Update: AIA Stalled Projects Database


AIA Stalled Projects Database

Last summer, we were big advocators for the AIA’s innovative idea to establish a database of stalled projects.  As we shared earlier, such a network would allow potential investors to finance halted projects deemed “credit-worthy”; thus, projects that may not acquire the necessary financial backing due to the lack of available credit may be able to be built thanks to public/anonymous investors.  This initiative, which has been in effect for a mere 2 and a half months, could be a great opportunity for entreprenauial architects as the database provides a perfect platform for information and interaction.  So far, the AIA reported that the database contains 36 projects worth approximately $1.2 billion with 50 investors – and those numbers are only expected to increase as efforts of the initiative are more publicly known. “This effort by the AIA to match projects with investors has no precedent we know of, and so we have to be pleased with the development of the database so far,” said AIA President Jeff Potter, FAIA. “We won’t be satisfied, however, until we see deals being consummated at a rapid pace as a result of our efforts.”
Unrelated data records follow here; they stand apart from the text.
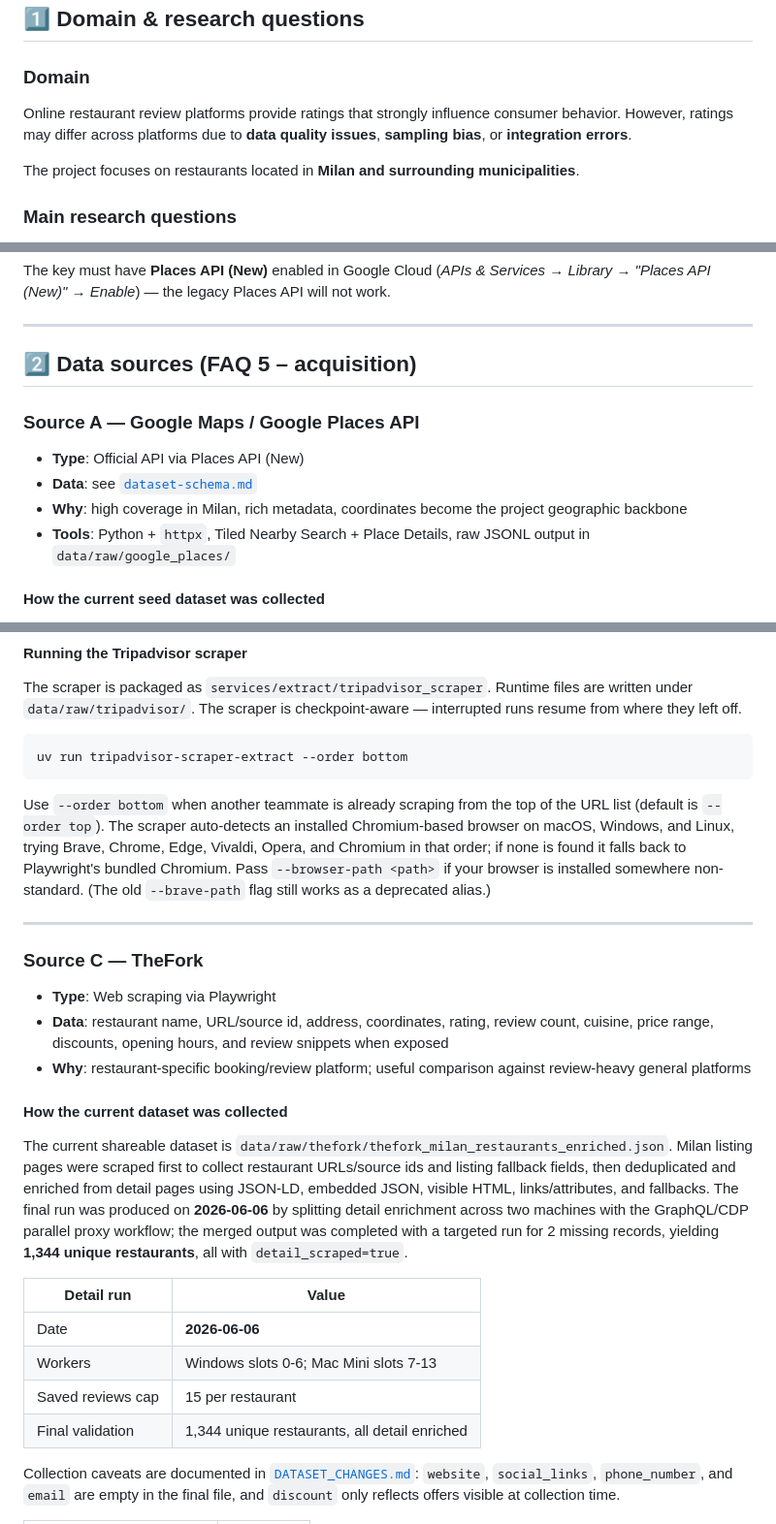
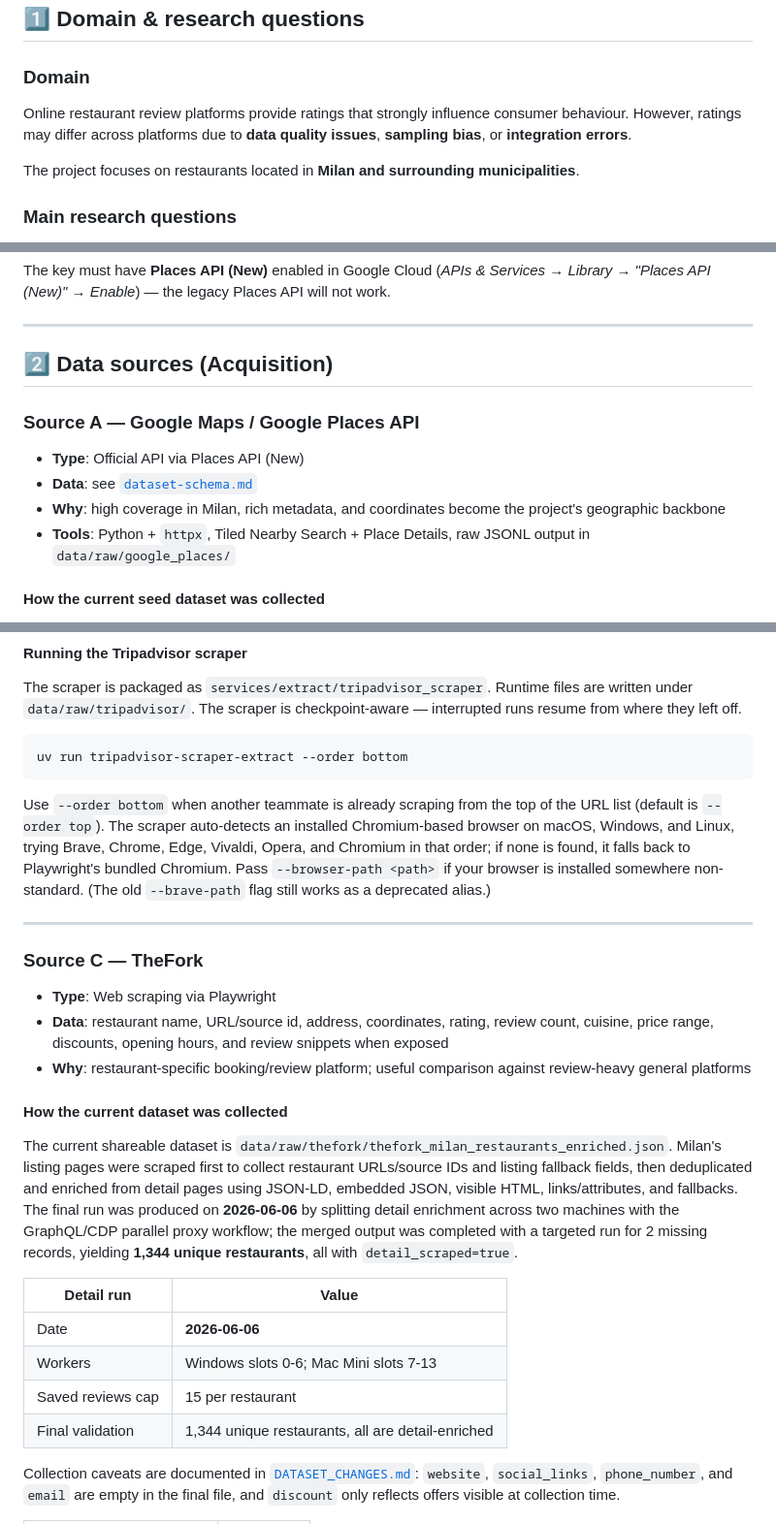
Before and after one commit to Laimon99/data-management-project, a Markdown page: README.md, 3 parts joined by grey strips. Shown at 97% size. GitHub-like rendering.

```diff
--- a/README.md
+++ b/README.md
@@ -38,7 +38,7 @@
 
 ### Domain
 
-Online restaurant review platforms provide ratings that strongly influence consumer behavior. However, ratings may differ across platforms due to **data quality issues**, **sampling bias**, or **integration errors**.
+Online restaurant review platforms provide ratings that strongly influence consumer behaviour. However, ratings may differ across platforms due to **data quality issues**, **sampling bias**, or **integration errors**.
 
 The project focuses on restaurants located in **Milan and surrounding municipalities**.
 
@@ -129,13 +129,13 @@ Places API will not work.
 ---
 
 
-## 2️⃣ Data sources (FAQ 5 – acquisition)
+## 2️⃣ Data sources (Acquisition)
 
 ### Source A — Google Maps / Google Places API
 
 * **Type**: Official API via Places API (New)
 * **Data**: see [`dataset-schema.md`](services/extract/google_places_api/dataset-schema.md)
-* **Why**: high coverage in Milan, rich metadata, coordinates become the project geographic backbone
+* **Why**: high coverage in Milan, rich metadata, and coordinates become the project's geographic backbone
 * **Tools**: Python + `httpx`, Tiled Nearby Search + Place Details, raw JSONL output in `data/raw/google_places/`
 
 #### How the current seed dataset was collected
@@ -212,7 +212,7 @@ uv run tripadvisor-scraper-extract --order bottom
 Use `--order bottom` when another teammate is already scraping from the top of the
 URL list (default is `--order top`). The scraper auto-detects an installed
 Chromium-based browser on macOS, Windows, and Linux, trying Brave, Chrome, Edge,
-Vivaldi, Opera, and Chromium in that order; if none is found it falls back to
+Vivaldi, Opera, and Chromium in that order; if none is found, it falls back to
 Playwright's bundled Chromium. Pass `--browser-path <path>` if your browser is
 installed somewhere non-standard. (The old `--brave-path` flag still works as a
 deprecated alias.)
@@ -230,8 +230,8 @@ deprecated alias.)
 #### How the current dataset was collected
 
 The current shareable dataset is
-`data/raw/thefork/thefork_milan_restaurants_enriched.json`. Milan listing pages were
-scraped first to collect restaurant URLs/source ids and listing fallback fields, then
+`data/raw/thefork/thefork_milan_restaurants_enriched.json`. Milan's listing pages were
+scraped first to collect restaurant URLs/source IDs and listing fallback fields, then
 deduplicated and enriched from detail pages using JSON-LD, embedded JSON, visible HTML,
 links/attributes, and fallbacks. The final run was produced on **2026-06-06** by
 splitting detail enrichment across two machines with the GraphQL/CDP parallel proxy
@@ -243,7 +243,7 @@ yielding **1,344 unique restaurants**, all with `detail_scraped=true`.
 | Date | **2026-06-06** |
 | Workers | Windows slots 0-6; Mac Mini slots 7-13 |
 | Saved reviews cap | 15 per restaurant |
-| Final validation | 1,344 unique restaurants, all detail enriched |
+| Final validation | 1,344 unique restaurants, all are detail-enriched |
 
 Collection caveats are documented in
 [`DATASET_CHANGES.md`](docs/the_fork_migration/DATASET_CHANGES.md):
```
Also changed, not shown: other parts of README.md (+20 -20 lines).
More about the database after the break.

The easy-to-naivgate website allows architects to register and share information about their projects, and the website also allows potential investors to view the projects and share what projects they are interested in.  As we shared earlier, every two out of three architects has at least one stalled project due to lack of financing, and this network could be the break our industry needs to prevail during economic hardships.   The database offers the perfect remedy for projects stalled only for financial reasons by bridging the gap between architects and investors.

We applaud the efforts of the AIA for establishing this network as it will lessen construction delays and help push our industry forward.  In fact, according to a study by George Mason University economist Stephen J. Fuller, each $1 million in new construction spending supports 28.5 full-time, year-round-equivalent jobs.

Check out the stalled projects database here to see if there’s an opportunity for you to get involved.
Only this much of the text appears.